Given entries
· · · · · · ·

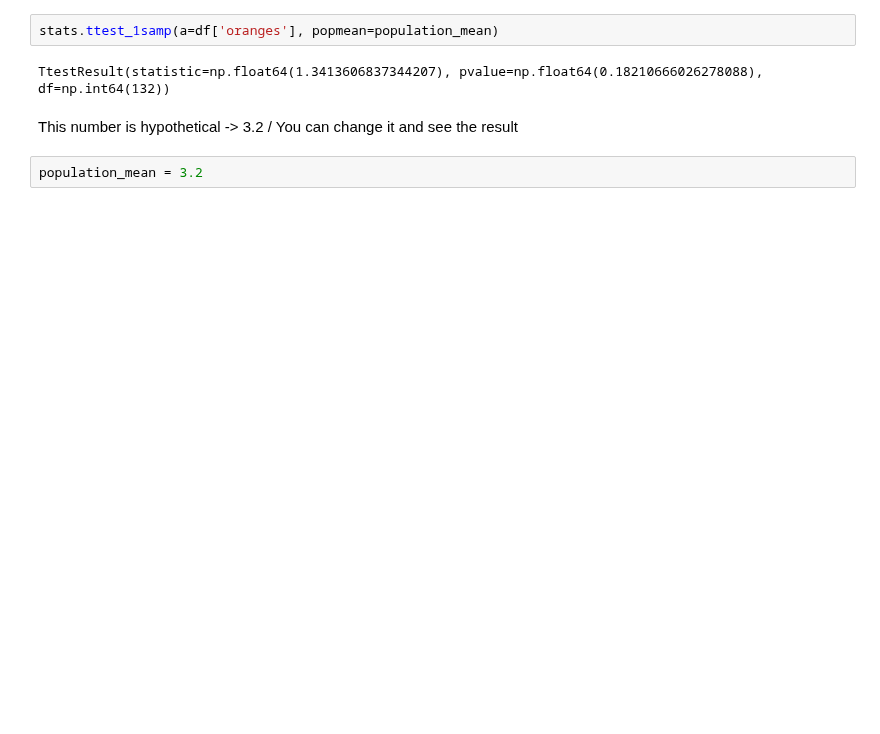
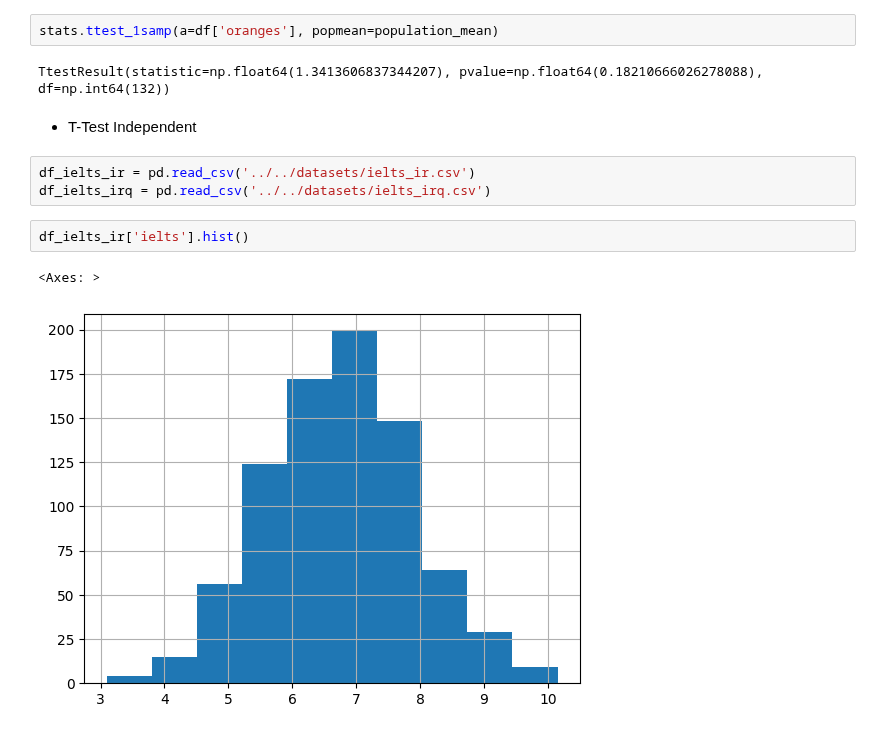
Before and after one commit to docroch/learning-data-science, a Jupyter notebook: examples/inferential-statistics/t-test.ipynb, the cells around one changed output. Cells and saved outputs as stored; diff of their text form; blank space fills up the shorter version.

Commit message:
Update T-Test example

```diff
--- a/examples/inferential-statistics/t-test.ipynb
+++ b/examples/inferential-statistics/t-test.ipynb
@@ -45,7 +45,13 @@ population_mean = 271.93
 stats.ttest_1samp(a=df['oranges'], popmean=population_mean)
 # %% [output]
 TtestResult(statistic=np.float64(1.3413606837344207), pvalue=np.float64(0.18210666026278088), df=np.int64(132))
-# %% [markdown]
-This number is hypothetical -> 3.2 / You can change it and see the result
-# %%
-population_mean = 3.2
+# %% [markdown]
+- T-Test Independent
+# %%
+df_ielts_ir = pd.read_csv('../../datasets/ielts_ir.csv')
+df_ielts_irq = pd.read_csv('../../datasets/ielts_irq.csv')
+# %%
+df_ielts_ir['ielts'].hist()
+# %% [output]
+<Axes: >
+[figure, added]
```
Also changed, not shown: parts of 13 cells of this notebook.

· · · · · · ·

Task instructions
In the listing, find every line containing the word "changed" and list it.

Solution to this exercise
Before and after one commit to docroch/learning-data-science, a Jupyter notebook: examples/inferential-statistics/t-test.ipynb, the cells around one changed output. Cells and saved outputs as stored; diff of their text form; blank space fills up the shorter version.
Also changed, not shown: parts of 13 cells of this notebook.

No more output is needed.